____________________ (happy shootin'-the best way to get empty brass!)
You can buy BPI shot buffer on Midway. I've heard the issue with the process is that the shot and buffer have to be vibrated so that the buffer is evenly distributed between the shot. A manual I read made this out to be a complicated endeavor but did not provide instructions on doing it. All the best buckshot loads I have used had buffer, I think it's quite a good idea.
I have played with buffers, and I'll go so far as to say that for the majority of instances, you don't need them....they can even have detremental effects (such as raising pressures).
I use buffer in my 16 gauge turkey loads (to tighten patterens) and in my nontoxic bismuth handloads (to help keep the shot from fracturing). When using buffer, I weigh it out on a scale, and then to get it evenly distributed between the shot (and this is the key to being successful with buffer), I place it on top of the shot charge and then touch the base with an electric beard trimmer.....the vibration from the trimmer causes the buffer to fall into the spaces between the shot.

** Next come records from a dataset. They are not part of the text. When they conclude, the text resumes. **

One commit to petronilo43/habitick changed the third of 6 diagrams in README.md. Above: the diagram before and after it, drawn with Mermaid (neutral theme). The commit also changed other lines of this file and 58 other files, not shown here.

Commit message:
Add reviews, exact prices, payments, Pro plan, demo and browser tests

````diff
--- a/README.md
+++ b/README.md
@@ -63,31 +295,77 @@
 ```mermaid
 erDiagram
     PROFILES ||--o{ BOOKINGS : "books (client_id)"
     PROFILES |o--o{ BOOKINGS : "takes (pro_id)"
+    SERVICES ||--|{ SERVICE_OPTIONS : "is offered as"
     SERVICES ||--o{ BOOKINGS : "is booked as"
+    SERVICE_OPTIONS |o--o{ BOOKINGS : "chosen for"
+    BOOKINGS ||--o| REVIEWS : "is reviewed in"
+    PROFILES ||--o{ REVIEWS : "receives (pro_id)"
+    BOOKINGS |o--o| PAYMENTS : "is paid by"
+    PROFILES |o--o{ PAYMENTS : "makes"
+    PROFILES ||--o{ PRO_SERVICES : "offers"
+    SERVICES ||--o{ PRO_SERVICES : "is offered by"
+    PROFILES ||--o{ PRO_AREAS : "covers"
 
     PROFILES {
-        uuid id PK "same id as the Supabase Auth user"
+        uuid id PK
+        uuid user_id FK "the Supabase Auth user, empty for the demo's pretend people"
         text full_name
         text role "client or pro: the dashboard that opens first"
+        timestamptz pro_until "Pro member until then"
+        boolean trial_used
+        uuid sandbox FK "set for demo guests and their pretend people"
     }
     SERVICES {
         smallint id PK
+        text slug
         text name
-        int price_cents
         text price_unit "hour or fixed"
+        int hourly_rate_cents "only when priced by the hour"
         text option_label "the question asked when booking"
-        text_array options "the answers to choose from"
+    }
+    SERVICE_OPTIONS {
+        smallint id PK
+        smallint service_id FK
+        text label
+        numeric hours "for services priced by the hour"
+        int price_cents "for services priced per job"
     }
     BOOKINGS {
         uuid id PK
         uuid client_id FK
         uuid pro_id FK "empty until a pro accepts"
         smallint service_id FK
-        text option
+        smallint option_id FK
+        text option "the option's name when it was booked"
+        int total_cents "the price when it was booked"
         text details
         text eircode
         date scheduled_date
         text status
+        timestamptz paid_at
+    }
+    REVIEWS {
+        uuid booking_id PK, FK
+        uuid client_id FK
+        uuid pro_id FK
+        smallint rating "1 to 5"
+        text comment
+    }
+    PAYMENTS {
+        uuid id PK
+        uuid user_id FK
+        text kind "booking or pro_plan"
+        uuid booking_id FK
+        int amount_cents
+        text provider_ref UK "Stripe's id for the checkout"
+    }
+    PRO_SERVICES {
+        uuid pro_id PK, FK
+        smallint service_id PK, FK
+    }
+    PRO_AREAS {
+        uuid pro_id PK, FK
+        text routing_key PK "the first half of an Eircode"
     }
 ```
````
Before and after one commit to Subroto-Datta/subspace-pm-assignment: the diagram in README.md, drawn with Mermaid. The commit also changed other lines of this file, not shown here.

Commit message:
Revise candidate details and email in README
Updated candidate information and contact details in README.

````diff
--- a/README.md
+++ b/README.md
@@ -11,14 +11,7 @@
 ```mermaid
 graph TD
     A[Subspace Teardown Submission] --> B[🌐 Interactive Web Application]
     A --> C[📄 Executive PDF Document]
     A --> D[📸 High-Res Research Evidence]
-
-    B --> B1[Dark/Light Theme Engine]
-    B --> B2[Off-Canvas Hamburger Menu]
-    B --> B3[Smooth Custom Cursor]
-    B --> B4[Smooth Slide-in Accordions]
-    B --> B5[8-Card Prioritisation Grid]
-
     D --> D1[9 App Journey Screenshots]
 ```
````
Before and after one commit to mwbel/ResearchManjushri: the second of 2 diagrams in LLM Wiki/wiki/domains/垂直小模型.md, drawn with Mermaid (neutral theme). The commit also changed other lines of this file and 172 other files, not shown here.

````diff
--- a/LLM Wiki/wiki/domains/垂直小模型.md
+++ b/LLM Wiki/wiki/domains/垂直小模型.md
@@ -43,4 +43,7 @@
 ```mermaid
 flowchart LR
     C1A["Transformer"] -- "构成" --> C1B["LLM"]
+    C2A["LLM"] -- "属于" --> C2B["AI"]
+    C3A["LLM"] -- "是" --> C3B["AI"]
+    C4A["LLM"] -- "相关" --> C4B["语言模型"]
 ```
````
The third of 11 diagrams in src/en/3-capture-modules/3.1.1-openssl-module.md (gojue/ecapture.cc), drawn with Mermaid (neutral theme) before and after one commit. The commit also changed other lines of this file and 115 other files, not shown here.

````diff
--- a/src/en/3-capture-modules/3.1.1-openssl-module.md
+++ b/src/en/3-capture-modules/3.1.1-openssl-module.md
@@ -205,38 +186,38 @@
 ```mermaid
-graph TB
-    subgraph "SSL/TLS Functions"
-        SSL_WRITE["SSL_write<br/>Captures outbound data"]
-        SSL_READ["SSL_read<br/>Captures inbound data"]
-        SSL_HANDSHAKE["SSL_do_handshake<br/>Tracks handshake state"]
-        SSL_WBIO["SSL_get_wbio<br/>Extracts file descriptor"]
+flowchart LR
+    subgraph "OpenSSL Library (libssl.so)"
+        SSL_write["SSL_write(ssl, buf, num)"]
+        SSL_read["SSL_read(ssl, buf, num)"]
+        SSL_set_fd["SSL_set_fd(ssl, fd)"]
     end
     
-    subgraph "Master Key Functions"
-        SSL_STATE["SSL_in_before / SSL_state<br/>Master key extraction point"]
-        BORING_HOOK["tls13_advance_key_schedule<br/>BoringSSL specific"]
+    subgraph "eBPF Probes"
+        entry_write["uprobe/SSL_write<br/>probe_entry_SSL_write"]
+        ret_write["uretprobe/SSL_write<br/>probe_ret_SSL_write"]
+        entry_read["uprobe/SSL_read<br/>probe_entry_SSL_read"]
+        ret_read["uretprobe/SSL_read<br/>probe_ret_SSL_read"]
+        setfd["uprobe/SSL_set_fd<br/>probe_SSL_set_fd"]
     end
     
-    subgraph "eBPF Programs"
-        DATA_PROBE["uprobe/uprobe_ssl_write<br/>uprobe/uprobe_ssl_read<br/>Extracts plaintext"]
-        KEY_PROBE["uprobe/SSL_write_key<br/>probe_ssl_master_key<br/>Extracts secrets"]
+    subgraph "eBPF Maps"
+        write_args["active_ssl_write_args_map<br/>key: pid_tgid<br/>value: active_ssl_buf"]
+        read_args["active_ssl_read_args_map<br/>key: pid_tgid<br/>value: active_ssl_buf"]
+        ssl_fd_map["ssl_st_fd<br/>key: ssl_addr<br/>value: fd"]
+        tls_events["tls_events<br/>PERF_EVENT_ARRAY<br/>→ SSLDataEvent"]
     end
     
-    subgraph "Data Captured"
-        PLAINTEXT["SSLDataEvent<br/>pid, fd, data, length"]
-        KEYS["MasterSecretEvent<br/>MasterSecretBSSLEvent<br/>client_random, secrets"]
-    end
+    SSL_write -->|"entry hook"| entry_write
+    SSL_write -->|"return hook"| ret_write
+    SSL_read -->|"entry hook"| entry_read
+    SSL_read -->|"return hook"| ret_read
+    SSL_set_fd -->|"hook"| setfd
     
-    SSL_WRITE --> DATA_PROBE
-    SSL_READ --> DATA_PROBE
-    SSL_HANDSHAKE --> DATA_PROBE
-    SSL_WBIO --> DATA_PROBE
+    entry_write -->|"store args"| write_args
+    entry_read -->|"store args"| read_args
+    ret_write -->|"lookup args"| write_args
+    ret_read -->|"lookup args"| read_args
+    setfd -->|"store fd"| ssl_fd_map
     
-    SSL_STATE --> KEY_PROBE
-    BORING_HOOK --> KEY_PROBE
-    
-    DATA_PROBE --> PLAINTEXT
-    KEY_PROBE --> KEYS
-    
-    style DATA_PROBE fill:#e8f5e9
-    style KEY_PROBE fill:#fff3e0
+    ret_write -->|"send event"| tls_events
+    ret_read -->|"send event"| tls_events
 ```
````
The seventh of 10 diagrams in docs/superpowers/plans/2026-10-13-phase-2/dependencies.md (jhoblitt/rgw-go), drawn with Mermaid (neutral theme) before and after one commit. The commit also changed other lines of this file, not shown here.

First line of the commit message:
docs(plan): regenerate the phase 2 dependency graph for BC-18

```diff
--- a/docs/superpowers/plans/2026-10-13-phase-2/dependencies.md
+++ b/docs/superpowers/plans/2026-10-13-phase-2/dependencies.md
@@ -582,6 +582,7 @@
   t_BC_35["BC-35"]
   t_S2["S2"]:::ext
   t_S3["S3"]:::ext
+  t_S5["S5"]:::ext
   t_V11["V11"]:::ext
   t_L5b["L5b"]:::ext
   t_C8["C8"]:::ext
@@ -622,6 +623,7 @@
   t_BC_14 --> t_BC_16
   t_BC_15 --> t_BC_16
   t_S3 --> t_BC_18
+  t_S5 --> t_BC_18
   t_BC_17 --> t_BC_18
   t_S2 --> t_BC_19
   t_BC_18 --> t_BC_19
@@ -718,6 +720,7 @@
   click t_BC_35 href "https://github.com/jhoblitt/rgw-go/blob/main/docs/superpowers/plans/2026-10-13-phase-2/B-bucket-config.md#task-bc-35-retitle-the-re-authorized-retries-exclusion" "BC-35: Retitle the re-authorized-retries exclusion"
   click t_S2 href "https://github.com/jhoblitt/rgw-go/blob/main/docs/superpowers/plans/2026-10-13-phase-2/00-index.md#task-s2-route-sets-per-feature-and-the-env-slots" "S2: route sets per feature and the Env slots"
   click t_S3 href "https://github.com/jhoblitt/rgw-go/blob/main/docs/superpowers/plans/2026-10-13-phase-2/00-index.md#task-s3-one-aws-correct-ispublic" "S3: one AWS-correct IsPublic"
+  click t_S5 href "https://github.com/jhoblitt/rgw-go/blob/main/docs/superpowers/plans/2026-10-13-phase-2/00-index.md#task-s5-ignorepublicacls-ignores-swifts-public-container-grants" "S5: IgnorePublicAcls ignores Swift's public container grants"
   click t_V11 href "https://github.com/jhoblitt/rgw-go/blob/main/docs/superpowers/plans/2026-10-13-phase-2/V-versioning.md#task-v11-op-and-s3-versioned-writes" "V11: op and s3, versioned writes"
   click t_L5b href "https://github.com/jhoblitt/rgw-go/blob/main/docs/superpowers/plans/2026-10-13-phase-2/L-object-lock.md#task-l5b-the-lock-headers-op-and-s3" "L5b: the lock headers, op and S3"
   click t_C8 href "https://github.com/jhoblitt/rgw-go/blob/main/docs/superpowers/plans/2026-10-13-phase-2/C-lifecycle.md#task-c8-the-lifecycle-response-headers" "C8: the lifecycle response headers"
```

But be careful....if you do it too long, you end up with all your buffer on the bottom and your shot on the top! I do it until the shot just starts to appear at the top of the wad, then stop and crimp.
......it's more of a pain in the butt than anything else, but in some applications it can be positive.
____________________ "If your dog thinks that you're the greatest, don't go seeking a second opinion."